Ten years ago, Oracle argued that Google had infringed Oracle's copyright, by copying the "structure, sequence, and organization" of 37 Java application programming interfaces (APIs) into Android. Google replied that an API is like an alphabet or a grammar. They're the fundamental elements used to create programs. Now, at long last, the Supreme Court of the United States (SCOTUS) has concluded what programmers had known all along: APIs can't be strictly copyrighted. Fair use must play its part.
Ironically, in the 90s, both Oracle and Sun, Java's original owner, argued that software APIs shouldn't be covered by copyright. That was then. This is now.
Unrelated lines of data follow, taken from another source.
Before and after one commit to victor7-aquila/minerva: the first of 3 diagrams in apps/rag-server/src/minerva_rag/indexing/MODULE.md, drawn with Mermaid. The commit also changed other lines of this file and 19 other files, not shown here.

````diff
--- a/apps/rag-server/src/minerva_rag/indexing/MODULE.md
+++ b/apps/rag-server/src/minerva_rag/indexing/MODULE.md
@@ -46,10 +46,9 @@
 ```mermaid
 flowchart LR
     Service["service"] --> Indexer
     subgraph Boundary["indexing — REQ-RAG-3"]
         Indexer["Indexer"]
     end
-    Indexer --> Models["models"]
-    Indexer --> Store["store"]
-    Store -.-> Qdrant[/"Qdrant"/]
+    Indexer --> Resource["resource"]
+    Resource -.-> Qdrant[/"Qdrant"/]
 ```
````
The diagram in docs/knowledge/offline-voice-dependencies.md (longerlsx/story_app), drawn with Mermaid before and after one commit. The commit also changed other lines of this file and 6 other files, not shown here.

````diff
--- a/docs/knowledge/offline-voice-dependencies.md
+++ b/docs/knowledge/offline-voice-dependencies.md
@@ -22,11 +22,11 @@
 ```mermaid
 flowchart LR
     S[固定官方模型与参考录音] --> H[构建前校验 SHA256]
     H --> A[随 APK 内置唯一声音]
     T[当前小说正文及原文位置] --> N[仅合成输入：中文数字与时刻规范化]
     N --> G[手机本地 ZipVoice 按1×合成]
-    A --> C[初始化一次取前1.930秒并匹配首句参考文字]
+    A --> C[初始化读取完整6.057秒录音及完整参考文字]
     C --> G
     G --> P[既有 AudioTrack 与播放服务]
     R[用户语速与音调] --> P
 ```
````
For the last decade Oracle has been desperately trying to monetize its failed Sun purchase by attempting to squeeze $9-billion dollars out of Google's use of Java APIs in Android.
After a long-delayed hearing on Oracle v. Google in October 2020, SCOTUS ruled on April 5 that Google could legally use Oracle's Java API code when building Android.
In a 6-2 decision, the Supreme Court ruled that "Google's copying of the API to reimplement a user interface, taking only what was needed to allow users to put their accrued talents to work in a new and transformative program, constituted a fair use of that material." This overturned an earlier federal decision, which found that Google's Java API use had infringed Oracle's copyright.
Specifically, Oracle had claimed that Google had illegally copied about 11,500 lines of Java code, which set out 37 separate APIs. According to Oracle, Google's APIs had violated Oracle Java copyright because they had duplicated Java APIs' "structure, sequence, and organization."
Now, Google is free to use these Java APIs in Android. And, more importantly for the entire software development industry, companies will not be able to claim a hard copyright claim over APIs in general. Had they been able to assert strict copyrights over APIs, many have feared it would start a wave of copyright troll lawsuits, which would have made the patent troll lawsuits look like jay-walking tickets.
Alas, the case may not be completely done yet.
While SCOTUS sided with Google on the specifics of this case, the Court also stated: "To decide no more than is necessary to resolve this case, the Court assumes for argument's sake that the copied lines can be copyrighted, and focuses on whether Google's use of those lines was a 'fair use.'"
So, rather than deciding that APIs can not be de jure copyrighted, SCOTUS ruled that Google was in the right because of the "Copyright Act's fair use provision … The nature of the work at issue favors fair use."
Or, as SCOTUS Justice Stephen Breyer put it in the October hearing, "You didn't have to have a QWERTY keyboard on typewriters at the beginning. … But my God, if you let somebody have a copyright on that now, they would control all typewriters, which really has nothing to do with copyright."
As US District Court of Northern California judge William Alsup, one of the few judges who's also a programmer, who ruled in Google's favor years ago, wrote: An API is merely "a long hierarchy of over six thousand commands to carry out pre-assigned functions. For that reason, it cannot receive copyright protection -- patent protection perhaps -- but not copyright protection." Oracle lost its Java patent lawsuit long ago.
Historically, almost no one ever argued APIs could be copyrighted. While valuable, there's nothing creative about an API. It just spells out how external programs can work with the program or service. Uri Sarid, CTO of software integration company MuleSoft, wrote about this case several years ago. "APIs are quite utilitarian, like an ATM machine's operation: Slide your card here, punch your code there, select from a menu, and expect cash in return," Sarid said. "How could that be copyrighted?"
Heck, even Microsoft, no friend of Google, agreed with Google. In its amicus curiae SCOTUS filing, Microsoft stated programmers rely on "sharing, modifying, and enhancing previously developed code to create new products and develop new functionality." Without the ability to reuse functional code to create new things, "innovative follow-on development will be compromised." Indeed.
Breyer delivered the opinion of the Court. He was joined by Chief Justice Roberts and Sotomayor, Kagan, Gorsuch, and Kavanaugh. Justice Thomas and Alito stood against the decision. The new Justice Barret hadn't been on the Court when the trial was heard and didn't participate in the decision.
So, while this decision doesn't directly rule out that APIs can be copyrighted, it does make it clear that under the fair use doctrine, you can't stop other developers from freely using your APIs to build new programs. In other words, programmers can continue to use APIs in their projects just as they have for decades before.